The Early Days
Today, there are more than 130 different organic producers in the state. Organic operations are spread all over Florida — from Homestead to the Panhandle. These producers range from small-scale farmers, to livestock producers, to processors, to large vegetable and fruit farms. Most fruits and vegetables that you can imagine are currently produced organically somewhere in our diverse tropical and subtropical climate.
Organic producers who want to represent, market, and sell their product as organic must adhere to the National Organic Standards. The USDA National Organic Program was created to give assurance to consumers, protect organic farmers, and help grow the young organic industry. The verification process is very strict, and farmers must be able to clearly show that they comply with regulations.

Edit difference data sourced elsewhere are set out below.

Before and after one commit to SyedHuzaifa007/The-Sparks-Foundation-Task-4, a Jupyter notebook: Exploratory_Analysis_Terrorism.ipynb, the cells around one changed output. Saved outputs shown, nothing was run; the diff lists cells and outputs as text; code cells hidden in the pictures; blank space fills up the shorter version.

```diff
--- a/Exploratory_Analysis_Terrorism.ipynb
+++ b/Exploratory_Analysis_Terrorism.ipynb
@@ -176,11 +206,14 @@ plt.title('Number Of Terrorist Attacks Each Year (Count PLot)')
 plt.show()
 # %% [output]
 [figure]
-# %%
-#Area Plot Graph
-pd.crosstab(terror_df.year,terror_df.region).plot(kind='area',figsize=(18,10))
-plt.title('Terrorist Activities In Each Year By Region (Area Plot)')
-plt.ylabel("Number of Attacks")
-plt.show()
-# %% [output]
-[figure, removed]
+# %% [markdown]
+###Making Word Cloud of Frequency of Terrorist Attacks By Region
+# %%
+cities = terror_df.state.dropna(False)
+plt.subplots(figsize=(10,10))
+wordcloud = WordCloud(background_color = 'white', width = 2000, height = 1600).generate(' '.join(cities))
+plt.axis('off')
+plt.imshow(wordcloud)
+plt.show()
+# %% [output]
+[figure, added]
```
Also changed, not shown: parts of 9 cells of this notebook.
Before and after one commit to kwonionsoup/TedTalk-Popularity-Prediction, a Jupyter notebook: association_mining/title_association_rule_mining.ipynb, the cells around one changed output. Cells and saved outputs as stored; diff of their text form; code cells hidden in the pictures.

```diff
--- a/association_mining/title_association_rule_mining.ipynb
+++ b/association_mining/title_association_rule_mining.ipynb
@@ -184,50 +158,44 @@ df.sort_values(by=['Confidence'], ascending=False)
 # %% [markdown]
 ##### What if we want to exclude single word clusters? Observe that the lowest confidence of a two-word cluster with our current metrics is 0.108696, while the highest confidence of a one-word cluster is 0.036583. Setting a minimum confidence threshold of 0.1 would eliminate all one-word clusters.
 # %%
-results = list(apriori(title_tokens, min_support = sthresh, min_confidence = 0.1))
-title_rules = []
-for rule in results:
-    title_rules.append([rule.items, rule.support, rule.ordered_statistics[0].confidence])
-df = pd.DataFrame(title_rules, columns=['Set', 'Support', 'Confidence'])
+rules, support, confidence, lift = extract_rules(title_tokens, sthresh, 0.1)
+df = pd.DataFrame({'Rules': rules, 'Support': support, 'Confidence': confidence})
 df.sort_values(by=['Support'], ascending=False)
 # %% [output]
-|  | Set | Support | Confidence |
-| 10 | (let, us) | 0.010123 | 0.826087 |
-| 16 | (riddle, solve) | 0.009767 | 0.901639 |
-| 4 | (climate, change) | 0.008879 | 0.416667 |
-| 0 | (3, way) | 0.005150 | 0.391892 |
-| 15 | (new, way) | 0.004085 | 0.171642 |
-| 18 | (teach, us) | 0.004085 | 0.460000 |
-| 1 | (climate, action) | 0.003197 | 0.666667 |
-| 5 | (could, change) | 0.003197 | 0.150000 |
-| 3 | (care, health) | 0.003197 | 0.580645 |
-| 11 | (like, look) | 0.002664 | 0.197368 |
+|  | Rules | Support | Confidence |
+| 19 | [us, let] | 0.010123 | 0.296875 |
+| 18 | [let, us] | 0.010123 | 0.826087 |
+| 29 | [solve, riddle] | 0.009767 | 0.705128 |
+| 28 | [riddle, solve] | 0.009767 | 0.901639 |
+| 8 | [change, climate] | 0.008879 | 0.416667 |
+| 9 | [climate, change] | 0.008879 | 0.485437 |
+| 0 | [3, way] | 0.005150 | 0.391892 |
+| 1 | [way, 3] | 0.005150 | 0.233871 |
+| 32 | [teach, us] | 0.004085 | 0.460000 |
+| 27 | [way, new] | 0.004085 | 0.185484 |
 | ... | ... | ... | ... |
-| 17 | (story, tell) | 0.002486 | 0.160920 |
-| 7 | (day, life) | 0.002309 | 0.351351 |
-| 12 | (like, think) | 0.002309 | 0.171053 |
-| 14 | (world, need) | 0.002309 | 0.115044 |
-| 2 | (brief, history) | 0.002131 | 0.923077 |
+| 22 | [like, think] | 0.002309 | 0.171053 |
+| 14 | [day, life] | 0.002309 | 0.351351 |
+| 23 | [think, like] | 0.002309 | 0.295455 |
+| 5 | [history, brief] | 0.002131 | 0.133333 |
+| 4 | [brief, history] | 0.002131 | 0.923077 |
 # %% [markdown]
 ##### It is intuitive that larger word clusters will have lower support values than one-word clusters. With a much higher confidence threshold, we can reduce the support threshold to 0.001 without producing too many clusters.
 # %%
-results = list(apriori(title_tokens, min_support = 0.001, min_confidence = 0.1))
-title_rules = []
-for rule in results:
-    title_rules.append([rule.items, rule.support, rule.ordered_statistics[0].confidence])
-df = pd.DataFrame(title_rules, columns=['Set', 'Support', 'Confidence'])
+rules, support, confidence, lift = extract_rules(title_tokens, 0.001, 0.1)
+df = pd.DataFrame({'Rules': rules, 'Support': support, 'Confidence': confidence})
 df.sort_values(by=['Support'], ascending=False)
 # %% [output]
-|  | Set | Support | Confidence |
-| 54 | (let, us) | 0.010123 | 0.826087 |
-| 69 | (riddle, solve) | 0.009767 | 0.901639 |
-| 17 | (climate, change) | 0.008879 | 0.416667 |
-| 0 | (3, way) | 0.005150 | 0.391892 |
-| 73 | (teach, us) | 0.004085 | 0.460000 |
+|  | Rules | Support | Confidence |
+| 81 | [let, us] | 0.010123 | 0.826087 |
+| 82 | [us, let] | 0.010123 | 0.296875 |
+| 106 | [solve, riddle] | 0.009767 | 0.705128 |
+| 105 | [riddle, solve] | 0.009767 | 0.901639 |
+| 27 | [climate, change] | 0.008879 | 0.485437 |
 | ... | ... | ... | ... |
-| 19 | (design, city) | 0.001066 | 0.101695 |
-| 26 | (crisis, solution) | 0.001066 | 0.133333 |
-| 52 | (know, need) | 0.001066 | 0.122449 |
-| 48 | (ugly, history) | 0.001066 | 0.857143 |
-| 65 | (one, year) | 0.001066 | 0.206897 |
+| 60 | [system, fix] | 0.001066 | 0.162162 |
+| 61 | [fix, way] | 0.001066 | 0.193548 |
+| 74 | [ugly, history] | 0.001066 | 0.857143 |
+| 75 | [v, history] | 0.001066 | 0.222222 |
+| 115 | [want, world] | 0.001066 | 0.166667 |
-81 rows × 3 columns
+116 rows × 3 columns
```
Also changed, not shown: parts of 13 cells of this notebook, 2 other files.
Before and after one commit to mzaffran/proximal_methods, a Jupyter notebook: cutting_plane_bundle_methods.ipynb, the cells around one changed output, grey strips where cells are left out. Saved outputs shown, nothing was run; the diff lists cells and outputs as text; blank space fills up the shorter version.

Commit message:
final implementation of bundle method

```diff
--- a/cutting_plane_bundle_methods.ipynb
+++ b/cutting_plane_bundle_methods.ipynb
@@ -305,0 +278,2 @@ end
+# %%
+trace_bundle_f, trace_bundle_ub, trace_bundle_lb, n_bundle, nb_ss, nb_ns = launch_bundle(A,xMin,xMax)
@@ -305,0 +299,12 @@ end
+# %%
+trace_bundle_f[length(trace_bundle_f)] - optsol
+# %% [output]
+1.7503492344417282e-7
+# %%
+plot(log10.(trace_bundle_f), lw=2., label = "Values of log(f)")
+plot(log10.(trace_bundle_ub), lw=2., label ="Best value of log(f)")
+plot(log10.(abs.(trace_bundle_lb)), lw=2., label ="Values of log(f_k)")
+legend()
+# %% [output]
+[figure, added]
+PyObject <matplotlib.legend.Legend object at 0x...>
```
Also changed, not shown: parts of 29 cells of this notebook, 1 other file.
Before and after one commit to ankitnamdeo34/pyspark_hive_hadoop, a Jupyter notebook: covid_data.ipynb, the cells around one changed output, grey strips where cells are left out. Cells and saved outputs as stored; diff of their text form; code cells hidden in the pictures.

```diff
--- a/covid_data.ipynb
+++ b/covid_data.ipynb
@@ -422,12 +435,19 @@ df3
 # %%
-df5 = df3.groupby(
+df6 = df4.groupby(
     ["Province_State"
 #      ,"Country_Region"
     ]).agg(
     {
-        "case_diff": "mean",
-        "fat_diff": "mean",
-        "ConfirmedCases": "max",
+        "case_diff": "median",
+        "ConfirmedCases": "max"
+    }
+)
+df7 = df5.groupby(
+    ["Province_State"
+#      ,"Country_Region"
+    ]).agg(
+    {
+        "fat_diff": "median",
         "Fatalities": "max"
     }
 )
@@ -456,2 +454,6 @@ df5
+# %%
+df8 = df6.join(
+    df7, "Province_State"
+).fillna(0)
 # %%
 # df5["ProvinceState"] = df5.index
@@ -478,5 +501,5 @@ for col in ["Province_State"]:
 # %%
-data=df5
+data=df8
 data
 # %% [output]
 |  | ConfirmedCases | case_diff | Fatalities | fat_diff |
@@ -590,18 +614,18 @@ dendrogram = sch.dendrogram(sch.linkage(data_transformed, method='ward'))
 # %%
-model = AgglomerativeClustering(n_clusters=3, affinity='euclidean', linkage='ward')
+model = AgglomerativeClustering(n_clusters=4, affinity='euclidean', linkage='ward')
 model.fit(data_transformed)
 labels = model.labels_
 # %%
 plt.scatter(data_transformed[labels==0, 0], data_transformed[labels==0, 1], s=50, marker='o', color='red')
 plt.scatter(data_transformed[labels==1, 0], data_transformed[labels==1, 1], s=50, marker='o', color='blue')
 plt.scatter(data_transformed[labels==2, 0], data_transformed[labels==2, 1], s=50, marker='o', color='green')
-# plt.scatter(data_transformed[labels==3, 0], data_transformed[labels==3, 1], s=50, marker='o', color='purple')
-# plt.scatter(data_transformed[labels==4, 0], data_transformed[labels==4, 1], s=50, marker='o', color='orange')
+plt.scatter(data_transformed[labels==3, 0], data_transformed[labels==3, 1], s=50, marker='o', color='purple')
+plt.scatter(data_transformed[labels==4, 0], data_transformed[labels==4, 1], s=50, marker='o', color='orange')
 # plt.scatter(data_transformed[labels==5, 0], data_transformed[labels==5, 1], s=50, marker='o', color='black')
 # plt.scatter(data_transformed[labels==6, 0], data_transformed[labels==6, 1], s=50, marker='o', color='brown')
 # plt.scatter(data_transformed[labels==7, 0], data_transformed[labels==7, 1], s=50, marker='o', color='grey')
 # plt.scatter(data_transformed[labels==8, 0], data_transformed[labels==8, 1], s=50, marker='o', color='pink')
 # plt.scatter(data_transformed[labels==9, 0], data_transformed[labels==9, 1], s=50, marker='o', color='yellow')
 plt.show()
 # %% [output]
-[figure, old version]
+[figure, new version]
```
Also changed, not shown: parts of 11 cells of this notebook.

Today, traditional farmers in Florida who have realized that the price for their crops fluctuates greatly from season to season and who often cannot break even, often consider organic farming as an alternative to improving their farm’s financial status. Compared to conventional food, organic food is often sold at a fair price for the farmer. Organic farming is usually more labor- and management-intensive, and farming tends to be on a smaller scale.
There are many advantages to becoming an organic producer. Organic ag is based on the principles of improving soil quality and protecting our natural resources. By implementing organic practices, farms in Florida can eliminate chemicals and nitrogen from leaching into their soil and water sources. As a consequence, organic farms can continue to grow crops even after other areas in the state have depleted their soils of nutrients or been driven out by poor sales or land development.
Cover crops and other production practices could help reduce the emission of greenhouse gases and sequester more carbon into the soil, as well as reduce soil erosion. By reducing the use of pesticides and thus increasing biodiversity of organic farms, farmers in Florida could help restore habitats for beneficial native animals, insects, and plants.
Becoming an organic certified producer can open up new markets for organic producers in Florida. Thousands of tourists come to Florida every year. Many of these visitors are part of the growing population of consumers who want organic food.
For information about organic farming and/or certification, contact Florida Organic Growers at